ACTIVITY
The records below are to be copied exactly, with every picture left out.

━━━━━ RECORDS PROVIDED ━━━━━

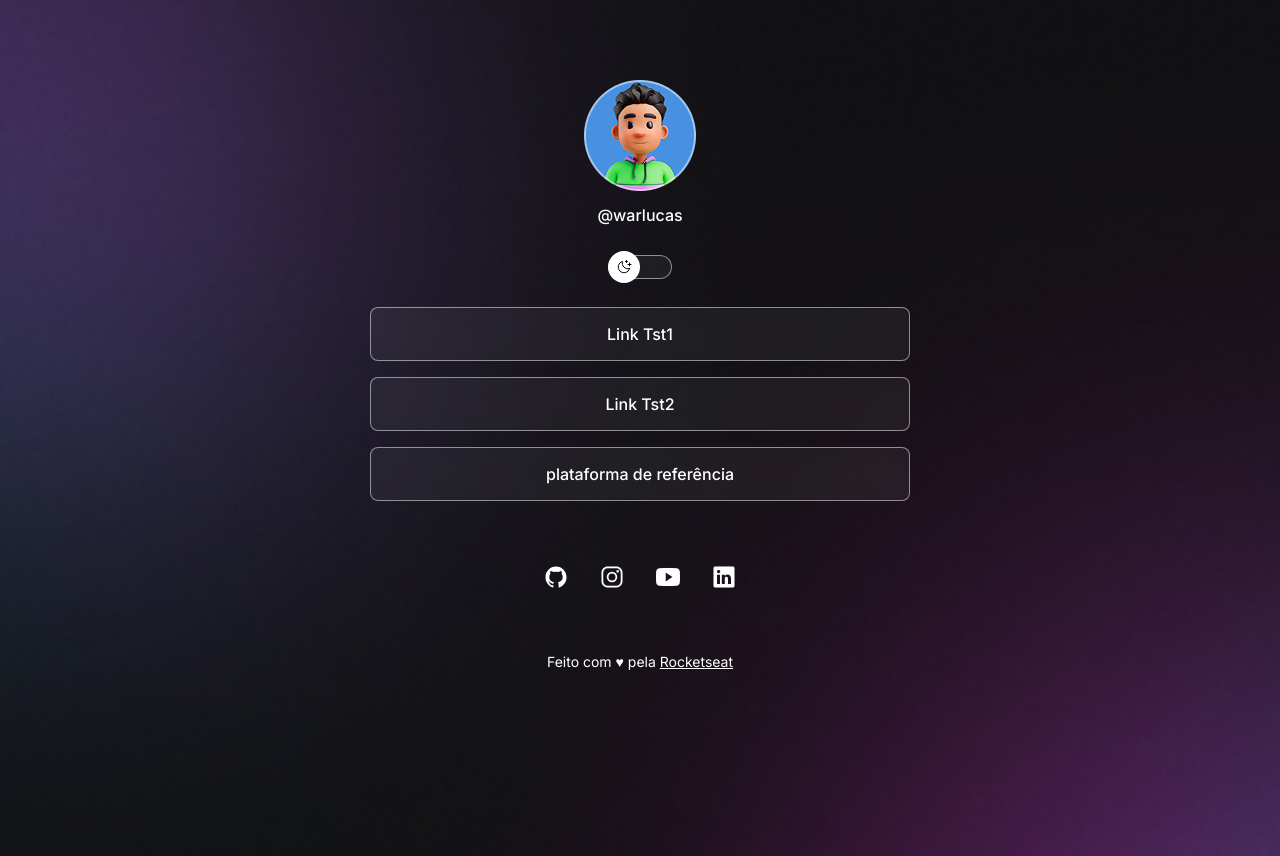
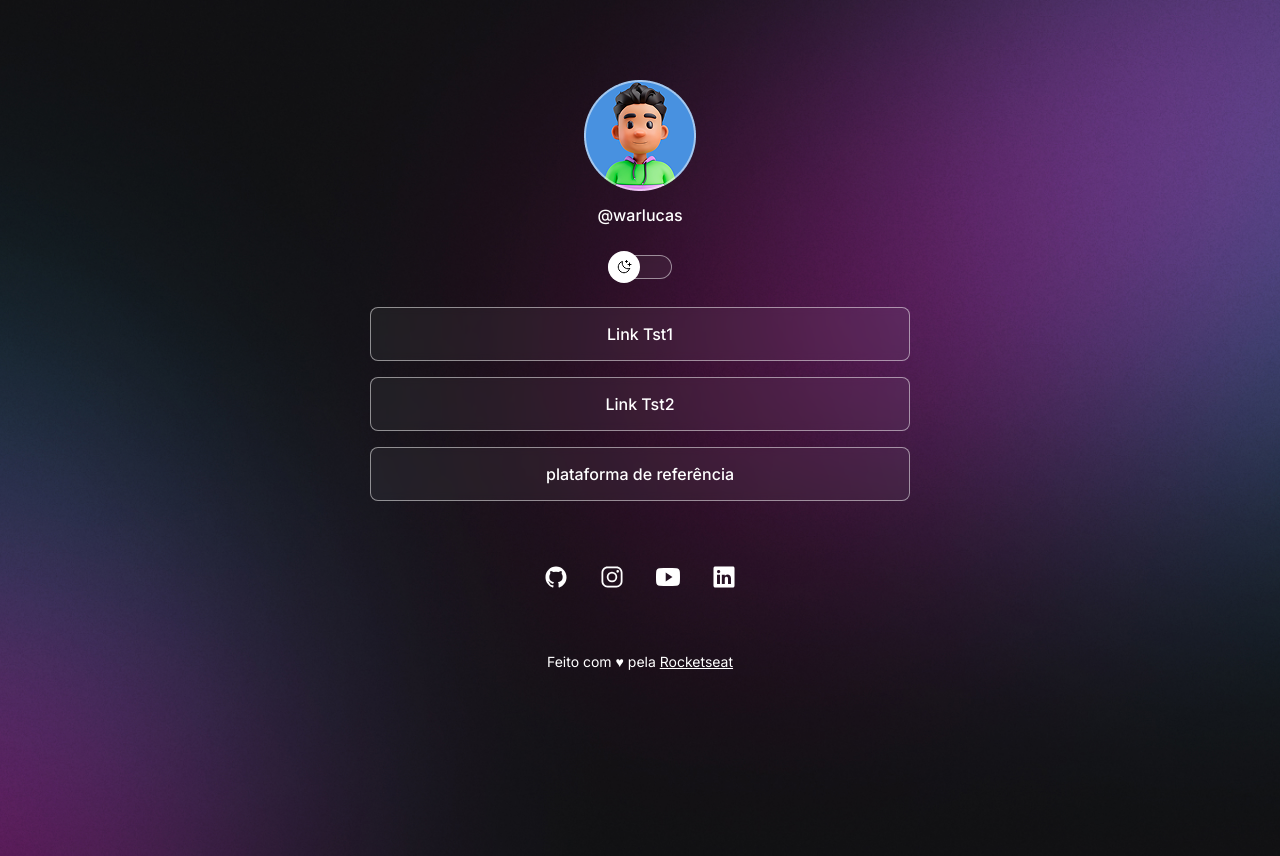
Before and after one commit to WarissonLucas/projeto, a plain HTML site: page index.html in a window 1280 px wide. Drawn offline with nearby package versions, Linux system fonts and the light colour scheme.

Commit message:
fix: correct background variable name and adjust button hover selector

```diff
--- a/style.css
+++ b/style.css
@@ -2,17 +2,6 @@
   margin: 0;
   padding: 0;
   box-sizing: border-box;
-}
-body {
-  /*
-  background-image: url(./assets/bg-mobile.jpg);
-  background-repeat: no-repeat;
-  background-position: top center;
-  background-size: cover;
-  */
-  /*background: color image repeat position/size */
-  background: var(--bg-ulr) no-repeat top center/cover;
-  height: 100vh;
 }
 
 :root {
@@ -33,6 +22,18 @@ body {
   --surface-color-hover: rgba(0, 0, 0, 0.02);
   --highlight-color: rgba(0, 0, 0, 0.1);
   --switch-bg-url: url(./assets/sun.svg);
+}
+
+body {
+  /*
+  background-image: url(./assets/bg-mobile.jpg);
+  background-repeat: no-repeat;
+  background-position: top center;
+  background-size: cover;
+  */
+  /*background: color image repeat position/size */
+  background: var(--bg-url) no-repeat top center/cover;
+  height: 100vh;
 }
 
 body * {
@@ -87,7 +88,7 @@ body * {
   animation: slide-in 0.4s forwards;
 }
 
-#switch button :hover {
+#switch button:hover {
   outline: 8px solid var(--highlight-color);
 }
 
@@ -164,7 +165,7 @@ ul li a:hover {
 }
 
 footer {
-  padding: 24px;
+  padding: 24px 0;
   text-align: center;
   font-size: 14px;
 }
```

━━━━━

TASK RESULT
Before and after one commit to WarissonLucas/projeto, a plain HTML site: page index.html in a window 1280 px wide. Drawn offline with nearby package versions, Linux system fonts and the light colour scheme.

Commit message:
fix: correct background variable name and adjust button hover selector

```diff
--- a/style.css
+++ b/style.css
@@ -2,17 +2,6 @@
   margin: 0;
   padding: 0;
   box-sizing: border-box;
-}
-body {
-  /*
-  background-image: url(./assets/bg-mobile.jpg);
-  background-repeat: no-repeat;
-  background-position: top center;
-  background-size: cover;
-  */
-  /*background: color image repeat position/size */
-  background: var(--bg-ulr) no-repeat top center/cover;
-  height: 100vh;
 }
 
 :root {
@@ -33,6 +22,18 @@ body {
   --surface-color-hover: rgba(0, 0, 0, 0.02);
   --highlight-color: rgba(0, 0, 0, 0.1);
   --switch-bg-url: url(./assets/sun.svg);
+}
+
+body {
+  /*
+  background-image: url(./assets/bg-mobile.jpg);
+  background-repeat: no-repeat;
+  background-position: top center;
+  background-size: cover;
+  */
+  /*background: color image repeat position/size */
+  background: var(--bg-url) no-repeat top center/cover;
+  height: 100vh;
 }
 
 body * {
@@ -87,7 +88,7 @@ body * {
   animation: slide-in 0.4s forwards;
 }
 
-#switch button :hover {
+#switch button:hover {
   outline: 8px solid var(--highlight-color);
 }
 
@@ -164,7 +165,7 @@ ul li a:hover {
 }
 
 footer {
-  padding: 24px;
+  padding: 24px 0;
   text-align: center;
   font-size: 14px;
 }
```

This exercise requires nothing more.